* **Records from a collection**
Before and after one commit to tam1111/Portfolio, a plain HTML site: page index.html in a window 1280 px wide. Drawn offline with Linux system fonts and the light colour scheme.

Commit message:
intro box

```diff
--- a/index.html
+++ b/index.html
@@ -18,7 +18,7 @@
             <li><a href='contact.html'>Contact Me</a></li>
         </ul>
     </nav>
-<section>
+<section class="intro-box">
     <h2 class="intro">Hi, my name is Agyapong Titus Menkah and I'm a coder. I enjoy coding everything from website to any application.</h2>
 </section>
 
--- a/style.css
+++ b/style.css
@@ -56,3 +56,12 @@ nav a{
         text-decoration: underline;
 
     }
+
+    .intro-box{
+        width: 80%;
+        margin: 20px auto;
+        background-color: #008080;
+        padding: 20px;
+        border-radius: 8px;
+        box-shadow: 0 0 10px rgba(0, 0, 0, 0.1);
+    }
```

* **EXERCISE OBJECTIVE**
With every word kept as it is, set down the entries again.

* **TASK OUTPUT**
Before and after one commit to tam1111/Portfolio, a plain HTML site: page index.html in a window 1280 px wide. Drawn offline with Linux system fonts and the light colour scheme.

Commit message:
intro box

```diff
--- a/index.html
+++ b/index.html
@@ -18,7 +18,7 @@
             <li><a href='contact.html'>Contact Me</a></li>
         </ul>
     </nav>
-<section>
+<section class="intro-box">
     <h2 class="intro">Hi, my name is Agyapong Titus Menkah and I'm a coder. I enjoy coding everything from website to any application.</h2>
 </section>
 
--- a/style.css
+++ b/style.css
@@ -56,3 +56,12 @@ nav a{
         text-decoration: underline;
 
     }
+
+    .intro-box{
+        width: 80%;
+        margin: 20px auto;
+        background-color: #008080;
+        padding: 20px;
+        border-radius: 8px;
+        box-shadow: 0 0 10px rgba(0, 0, 0, 0.1);
+    }
```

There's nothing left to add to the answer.